The priest and the Levite in the story were religious authorities. They, like the lawyer, would have been familiar with the scriptural requirement to care for those in need. When they encountered the man by the side of the road, they may have known the right thing to do, but it’s the Samaritan who actually does it. He’s not reacting out of guilt or obligation. He’s not fulfilling a quota for number-of-neighbors-helped. He’s not calculating whether he can be compensated for his assistance. He feels for the guy. That’s the impetus for his response of care. He’s moved by this person’s needs. The Samaritan acts out of compassion.
We don’t learn much about the man in the ditch, whether he’s wealthy or poor, whether he’s a Gentile or Jew – we only learn about the way a stranger shows him mercy. In telling this story, Jesus turns the lawyer’s question around: It doesn’t matter who your neighbor is; it matters how you are neighbor to others. It doesn’t matter what kind of person is in need; it matters how you respond.
This story articulates God’s vision for how humanity should live together.
Everyone deserves care. There are no qualifications. No one is left alone in the ditch. Everyone’s wounds are tended to because we respond to one another’s needs with generosity and compassion.
There are no moral loopholes. This is what it means to be a neighbor. “Go and do likewise,” Jesus concludes. Go and embody God’s vision for a compassionate world. That’s it. That’s the directive. That’s how Jesus leaves the lawyer – and us.
That “go and do likewise” ending is a hard thing to sit with, especially for those of us who see ourselves in the Priest and the Levite.
It’s uncomfortable to come to the end of this story and ask whether we have actually “done likewise” to the Samaritan. We are reminded of all the times we have walked by someone we might have helped.
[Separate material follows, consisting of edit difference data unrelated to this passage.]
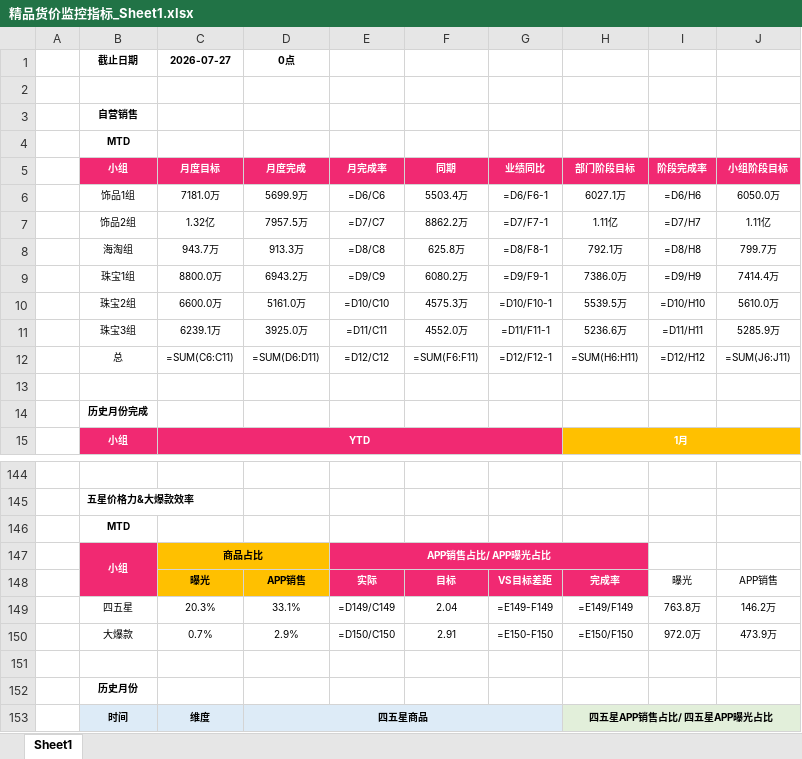
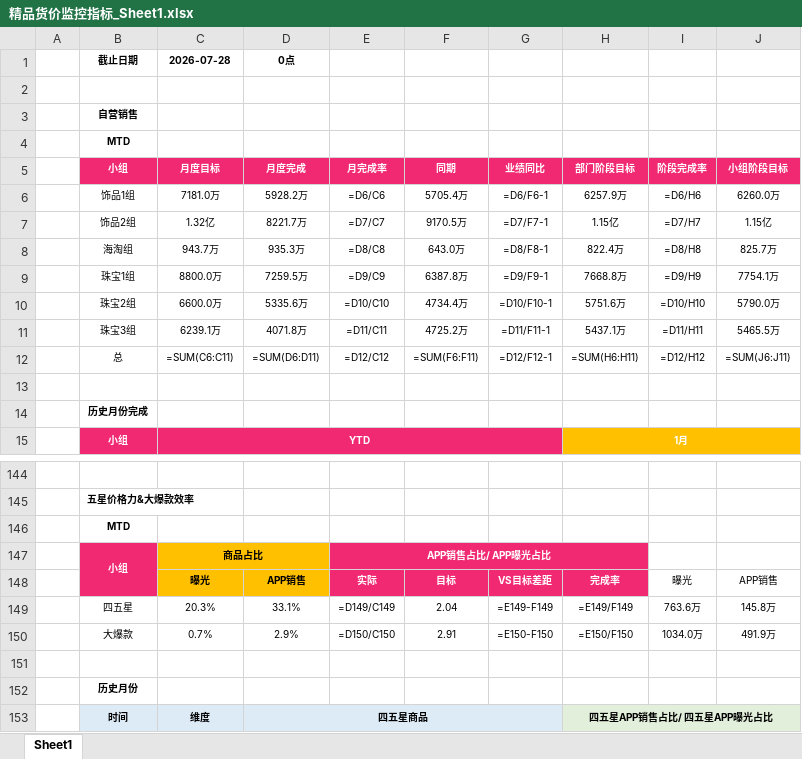
Before and after one commit to parylonglong-max/vip-dashboard, an Excel workbook: dist/downloads/精品货价监控指标_Sheet1.xlsx, sheet Sheet1, drawn as a sheet; only a part is shown, gaps mark what is left out; values as stored, in another font and other column widths than the file's, no borders; formulas without a stored value are shown as written; conditional formats not drawn; the diff covers the shown part only; the diff names each change by its address in the sheet, - before the commit and + after, or states it on an @@ line.

```diff
--- a/dist/downloads/精品货价监控指标_Sheet1.xlsx (sheet Sheet1)
+++ b/dist/downloads/精品货价监控指标_Sheet1.xlsx (sheet Sheet1)
-C1: 2026-07-27
+C1: 2026-07-28
-D6: 5699.9万
+D6: 5928.2万
-F6: 5503.4万
+F6: 5705.4万
-H6: 6027.1万
+H6: 6257.9万
-J6: 6050.0万
+J6: 6260.0万
-D7: 7957.5万
+D7: 8221.7万
-F7: 8862.2万
+F7: 9170.5万
-H7: 1.11亿
+H7: 1.15亿
-J7: 1.11亿
+J7: 1.15亿
-D8: 913.3万
+D8: 935.3万
-F8: 625.8万
+F8: 643.0万
-H8: 792.1万
+H8: 822.4万
-J8: 799.7万
+J8: 825.7万
-D9: 6943.2万
+D9: 7259.5万
-F9: 6080.2万
+F9: 6387.8万
-H9: 7386.0万
+H9: 7668.8万
-J9: 7414.4万
+J9: 7754.1万
-D10: 5161.0万
+D10: 5335.6万
-F10: 4575.3万
+F10: 4734.4万
-H10: 5539.5万
+H10: 5751.6万
-J10: 5610.0万
+J10: 5790.0万
-D11: 3925.0万
+D11: 4071.8万
-F11: 4552.0万
+F11: 4725.2万
-H11: 5236.6万
+H11: 5437.1万
-J11: 5285.9万
+J11: 5465.5万
-I149: 763.8万
+I149: 763.6万
-J149: 146.2万
+J149: 145.8万
-I150: 972.0万
+I150: 1034.0万
-J150: 473.9万
+J150: 491.9万
```
Also changed, not shown: 37 edited cells elsewhere in this sheet, downloads/精品货价监控指标_Sheet1.xlsx, 6 other files.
We wonder if we have missed the eternal life the lawyer was seeking…
But the final word in this parable is not the final word of God. Even when we fail to realize God’s vision of compassion, there is no condemnation in Christ (Romans 8:1). We trust the promise that nothing can separate us from the love of God (Romans 8:38-39) – not even whatever might cause us to walk by on the other side.
God’s promise of love is for all people, no exceptions.
It is for those who have been harmed, rejected, and left behind. It is for those who serve others out of generous compassion. And it is for those who don’t. That’s the astounding truth of grace. None of us is ever beyond God’s love.
Jesus leaves this conversation with the lawyer and continues on his journey to Jerusalem, his journey to the cross, and even in the face of death, he speaks words of mercy not judgment. Jesus speaks forgiveness to the ones who torture him (Luke 23:34) and acceptance to the criminals dying next to him (Luke 23:39-42). And, after he confronts the very powers of hell with love, the risen Jesus returns from the grave to speak peace to the disciples who denied and betrayed him (Luke 24:36). They failed to live up to God’s vision of compassion, but their inadequacies did not stop Christ from reconciling with them, empowering them with the divine spirit, and sending them out to proclaim the Gospel. Imperfect, cowardly, and flawed, they are forgiven. And they are still tasked to go out into the world and act with love.
It is the same with us.
No matter how many times we walk by on the other side, we, too, are forgiven and we, too, are called back to the task of being love in the world.
Standing firm in the faith that we are saved by grace and unconditionally loved by God does not mean we abandon the millennia-old commandment to care for our neighbors. On the contrary, it means that we are invited again and again to come back to God’s way of compassion. We are convinced that radical care for one another is the path that truly brings life.
We aspire to be the neighbors God has called us to be, the neighbors our world desperately needs. Yet even when we falter, we are still held in that love from which nothing – not even death – can separate us.